[Revision tracking records]
────────
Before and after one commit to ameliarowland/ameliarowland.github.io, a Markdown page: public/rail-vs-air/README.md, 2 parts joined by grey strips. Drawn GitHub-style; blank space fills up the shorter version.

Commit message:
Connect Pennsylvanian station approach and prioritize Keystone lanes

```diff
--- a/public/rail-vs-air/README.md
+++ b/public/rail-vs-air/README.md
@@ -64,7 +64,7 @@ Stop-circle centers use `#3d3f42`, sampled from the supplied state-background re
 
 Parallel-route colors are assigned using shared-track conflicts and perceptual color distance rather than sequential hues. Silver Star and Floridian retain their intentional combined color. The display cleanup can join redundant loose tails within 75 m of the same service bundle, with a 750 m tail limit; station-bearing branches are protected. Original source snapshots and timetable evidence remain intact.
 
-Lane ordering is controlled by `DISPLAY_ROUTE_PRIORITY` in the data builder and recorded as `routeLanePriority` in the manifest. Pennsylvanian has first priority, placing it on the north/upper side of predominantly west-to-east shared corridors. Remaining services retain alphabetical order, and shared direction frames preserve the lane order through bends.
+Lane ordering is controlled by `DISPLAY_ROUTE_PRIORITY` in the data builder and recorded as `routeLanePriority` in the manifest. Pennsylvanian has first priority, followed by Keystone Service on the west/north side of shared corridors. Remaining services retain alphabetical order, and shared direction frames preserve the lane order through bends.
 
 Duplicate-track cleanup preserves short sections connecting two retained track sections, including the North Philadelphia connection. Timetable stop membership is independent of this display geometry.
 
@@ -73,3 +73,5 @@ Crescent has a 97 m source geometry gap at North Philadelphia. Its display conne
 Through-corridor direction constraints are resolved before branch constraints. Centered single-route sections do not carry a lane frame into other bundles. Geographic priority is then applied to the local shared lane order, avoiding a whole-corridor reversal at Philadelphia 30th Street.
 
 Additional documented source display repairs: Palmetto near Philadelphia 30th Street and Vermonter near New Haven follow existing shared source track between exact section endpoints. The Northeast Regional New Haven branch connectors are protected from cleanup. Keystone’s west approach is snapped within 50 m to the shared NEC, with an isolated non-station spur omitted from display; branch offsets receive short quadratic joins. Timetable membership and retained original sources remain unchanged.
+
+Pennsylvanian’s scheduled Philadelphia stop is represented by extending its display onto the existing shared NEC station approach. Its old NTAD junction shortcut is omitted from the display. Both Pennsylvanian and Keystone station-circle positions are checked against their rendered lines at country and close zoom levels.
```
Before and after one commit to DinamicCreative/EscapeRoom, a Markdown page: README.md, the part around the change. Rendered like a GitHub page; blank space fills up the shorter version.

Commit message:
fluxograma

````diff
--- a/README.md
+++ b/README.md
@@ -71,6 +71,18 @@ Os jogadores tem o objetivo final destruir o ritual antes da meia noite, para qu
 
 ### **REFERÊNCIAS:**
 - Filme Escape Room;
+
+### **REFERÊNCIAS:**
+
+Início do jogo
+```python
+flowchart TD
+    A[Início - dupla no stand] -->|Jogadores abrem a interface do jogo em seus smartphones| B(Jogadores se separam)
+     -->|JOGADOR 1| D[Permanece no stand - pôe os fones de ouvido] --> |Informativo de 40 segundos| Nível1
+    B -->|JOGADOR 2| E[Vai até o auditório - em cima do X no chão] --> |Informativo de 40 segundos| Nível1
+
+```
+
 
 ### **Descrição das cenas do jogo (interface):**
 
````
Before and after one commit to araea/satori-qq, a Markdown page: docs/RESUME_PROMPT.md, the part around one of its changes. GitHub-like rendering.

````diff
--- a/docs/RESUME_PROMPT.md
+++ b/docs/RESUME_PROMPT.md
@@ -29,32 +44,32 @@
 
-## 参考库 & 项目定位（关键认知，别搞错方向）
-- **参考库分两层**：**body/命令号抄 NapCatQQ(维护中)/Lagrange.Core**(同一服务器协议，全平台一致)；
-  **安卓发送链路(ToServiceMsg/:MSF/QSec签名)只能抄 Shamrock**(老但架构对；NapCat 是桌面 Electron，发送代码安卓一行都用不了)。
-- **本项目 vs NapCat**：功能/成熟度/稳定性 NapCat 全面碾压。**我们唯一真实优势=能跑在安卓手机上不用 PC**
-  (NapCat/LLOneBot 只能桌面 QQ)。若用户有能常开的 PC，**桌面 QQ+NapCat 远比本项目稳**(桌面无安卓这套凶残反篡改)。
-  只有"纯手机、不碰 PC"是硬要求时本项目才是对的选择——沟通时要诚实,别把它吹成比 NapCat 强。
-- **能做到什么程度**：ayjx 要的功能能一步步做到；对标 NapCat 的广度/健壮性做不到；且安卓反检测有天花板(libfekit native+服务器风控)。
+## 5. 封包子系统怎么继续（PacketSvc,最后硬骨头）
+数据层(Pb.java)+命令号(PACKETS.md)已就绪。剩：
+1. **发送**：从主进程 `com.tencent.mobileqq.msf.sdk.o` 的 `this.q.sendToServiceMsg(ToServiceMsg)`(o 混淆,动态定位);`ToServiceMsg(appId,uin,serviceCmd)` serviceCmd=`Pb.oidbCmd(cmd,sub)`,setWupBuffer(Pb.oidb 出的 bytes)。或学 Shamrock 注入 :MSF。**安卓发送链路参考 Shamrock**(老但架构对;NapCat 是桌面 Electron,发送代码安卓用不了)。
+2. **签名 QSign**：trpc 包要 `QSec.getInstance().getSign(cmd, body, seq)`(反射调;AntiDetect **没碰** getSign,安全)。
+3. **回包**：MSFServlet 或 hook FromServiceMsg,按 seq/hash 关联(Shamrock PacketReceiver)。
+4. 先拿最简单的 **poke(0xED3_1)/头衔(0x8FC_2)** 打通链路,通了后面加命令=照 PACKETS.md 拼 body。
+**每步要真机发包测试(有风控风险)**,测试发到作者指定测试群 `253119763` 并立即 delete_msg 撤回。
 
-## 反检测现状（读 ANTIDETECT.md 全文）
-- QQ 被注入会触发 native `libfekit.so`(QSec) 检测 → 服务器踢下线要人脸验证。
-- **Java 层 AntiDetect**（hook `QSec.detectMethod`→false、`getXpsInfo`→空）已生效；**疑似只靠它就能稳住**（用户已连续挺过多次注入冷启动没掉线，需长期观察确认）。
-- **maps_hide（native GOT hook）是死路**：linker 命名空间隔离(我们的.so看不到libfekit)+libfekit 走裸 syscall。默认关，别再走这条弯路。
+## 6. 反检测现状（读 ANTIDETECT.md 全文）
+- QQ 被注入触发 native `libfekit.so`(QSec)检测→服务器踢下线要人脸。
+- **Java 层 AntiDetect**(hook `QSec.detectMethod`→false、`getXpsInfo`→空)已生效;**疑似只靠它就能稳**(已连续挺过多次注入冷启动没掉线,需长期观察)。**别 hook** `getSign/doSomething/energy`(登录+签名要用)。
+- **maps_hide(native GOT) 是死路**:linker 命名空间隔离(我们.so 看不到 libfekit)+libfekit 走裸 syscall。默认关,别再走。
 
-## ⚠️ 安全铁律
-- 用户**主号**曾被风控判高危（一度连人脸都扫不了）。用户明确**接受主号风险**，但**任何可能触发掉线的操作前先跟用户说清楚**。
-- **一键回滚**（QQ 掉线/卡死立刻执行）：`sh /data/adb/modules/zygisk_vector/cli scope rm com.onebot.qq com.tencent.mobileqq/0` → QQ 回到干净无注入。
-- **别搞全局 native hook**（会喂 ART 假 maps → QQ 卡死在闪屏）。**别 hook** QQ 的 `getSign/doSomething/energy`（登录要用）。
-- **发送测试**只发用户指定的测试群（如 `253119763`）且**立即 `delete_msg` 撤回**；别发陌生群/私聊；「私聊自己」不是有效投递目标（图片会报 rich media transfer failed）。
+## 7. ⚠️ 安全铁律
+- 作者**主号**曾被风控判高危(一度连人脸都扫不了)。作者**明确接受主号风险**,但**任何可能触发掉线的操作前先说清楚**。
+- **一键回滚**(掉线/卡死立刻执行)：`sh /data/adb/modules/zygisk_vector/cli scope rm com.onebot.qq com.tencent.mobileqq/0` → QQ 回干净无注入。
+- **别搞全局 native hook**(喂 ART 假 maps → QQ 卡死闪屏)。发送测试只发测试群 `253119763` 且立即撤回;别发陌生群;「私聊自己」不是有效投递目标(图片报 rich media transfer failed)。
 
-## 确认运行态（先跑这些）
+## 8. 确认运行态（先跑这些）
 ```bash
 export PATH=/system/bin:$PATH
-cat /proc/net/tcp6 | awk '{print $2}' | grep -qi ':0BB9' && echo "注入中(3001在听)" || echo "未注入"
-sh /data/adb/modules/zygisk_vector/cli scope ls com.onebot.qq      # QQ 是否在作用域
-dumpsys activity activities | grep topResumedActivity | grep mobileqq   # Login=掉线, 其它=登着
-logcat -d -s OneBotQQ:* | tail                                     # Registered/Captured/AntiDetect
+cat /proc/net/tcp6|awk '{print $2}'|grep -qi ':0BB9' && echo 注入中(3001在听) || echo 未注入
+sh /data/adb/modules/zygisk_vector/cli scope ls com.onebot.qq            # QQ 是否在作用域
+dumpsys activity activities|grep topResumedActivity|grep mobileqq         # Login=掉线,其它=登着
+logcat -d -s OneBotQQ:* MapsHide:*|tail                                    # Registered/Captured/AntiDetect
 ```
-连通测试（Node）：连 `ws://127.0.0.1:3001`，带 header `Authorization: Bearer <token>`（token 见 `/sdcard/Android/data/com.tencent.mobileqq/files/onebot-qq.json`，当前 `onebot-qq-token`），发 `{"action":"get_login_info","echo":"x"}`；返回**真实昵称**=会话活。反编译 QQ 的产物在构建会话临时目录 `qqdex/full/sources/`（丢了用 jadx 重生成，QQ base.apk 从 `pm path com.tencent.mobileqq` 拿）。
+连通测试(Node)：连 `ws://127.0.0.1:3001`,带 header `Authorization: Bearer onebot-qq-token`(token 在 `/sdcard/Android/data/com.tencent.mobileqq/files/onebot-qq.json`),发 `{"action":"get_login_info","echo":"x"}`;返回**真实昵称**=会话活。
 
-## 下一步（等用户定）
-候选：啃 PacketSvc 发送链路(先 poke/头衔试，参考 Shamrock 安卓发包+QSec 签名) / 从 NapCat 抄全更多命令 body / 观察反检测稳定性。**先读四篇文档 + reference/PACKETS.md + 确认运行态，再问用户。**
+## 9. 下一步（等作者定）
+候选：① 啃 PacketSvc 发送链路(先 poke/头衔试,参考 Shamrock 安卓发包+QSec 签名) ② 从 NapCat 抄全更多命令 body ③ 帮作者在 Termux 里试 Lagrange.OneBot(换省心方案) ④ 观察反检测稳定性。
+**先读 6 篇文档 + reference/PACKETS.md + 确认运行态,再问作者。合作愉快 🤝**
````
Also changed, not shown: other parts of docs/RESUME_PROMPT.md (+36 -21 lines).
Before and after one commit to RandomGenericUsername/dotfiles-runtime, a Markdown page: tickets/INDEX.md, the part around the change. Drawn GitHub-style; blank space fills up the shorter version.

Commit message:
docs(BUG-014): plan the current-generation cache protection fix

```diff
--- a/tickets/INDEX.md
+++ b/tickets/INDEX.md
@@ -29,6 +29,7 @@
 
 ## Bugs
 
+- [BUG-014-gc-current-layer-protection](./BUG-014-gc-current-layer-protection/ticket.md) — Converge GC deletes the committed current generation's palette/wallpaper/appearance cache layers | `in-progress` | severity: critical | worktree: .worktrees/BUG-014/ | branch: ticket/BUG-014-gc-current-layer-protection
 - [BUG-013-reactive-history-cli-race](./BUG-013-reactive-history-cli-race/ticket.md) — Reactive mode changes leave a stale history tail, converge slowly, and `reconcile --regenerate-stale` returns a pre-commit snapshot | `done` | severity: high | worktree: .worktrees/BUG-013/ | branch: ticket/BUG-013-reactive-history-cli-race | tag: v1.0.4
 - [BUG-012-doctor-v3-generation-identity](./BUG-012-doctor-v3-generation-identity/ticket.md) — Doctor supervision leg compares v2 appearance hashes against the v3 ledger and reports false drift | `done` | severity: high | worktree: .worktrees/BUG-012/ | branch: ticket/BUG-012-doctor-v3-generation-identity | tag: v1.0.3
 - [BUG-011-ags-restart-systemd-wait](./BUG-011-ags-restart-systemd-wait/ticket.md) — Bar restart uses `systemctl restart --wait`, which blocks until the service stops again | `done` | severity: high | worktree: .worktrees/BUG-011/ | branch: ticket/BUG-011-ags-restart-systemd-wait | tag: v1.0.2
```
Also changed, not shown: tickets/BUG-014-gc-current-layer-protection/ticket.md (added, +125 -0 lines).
────────
* **Task details**
In the records above, locate the lines holding the word "docs". Copy each of them.

* **Expected output**
Before and after one commit to araea/satori-qq, a Markdown page: docs/RESUME_PROMPT.md, the part around one of its changes. GitHub-like rendering.
--- a/docs/RESUME_PROMPT.md
+++ b/docs/RESUME_PROMPT.md
Also changed, not shown: other parts of docs/RESUME_PROMPT.md (+36 -21 lines).
docs(BUG-014): plan the current-generation cache protection fix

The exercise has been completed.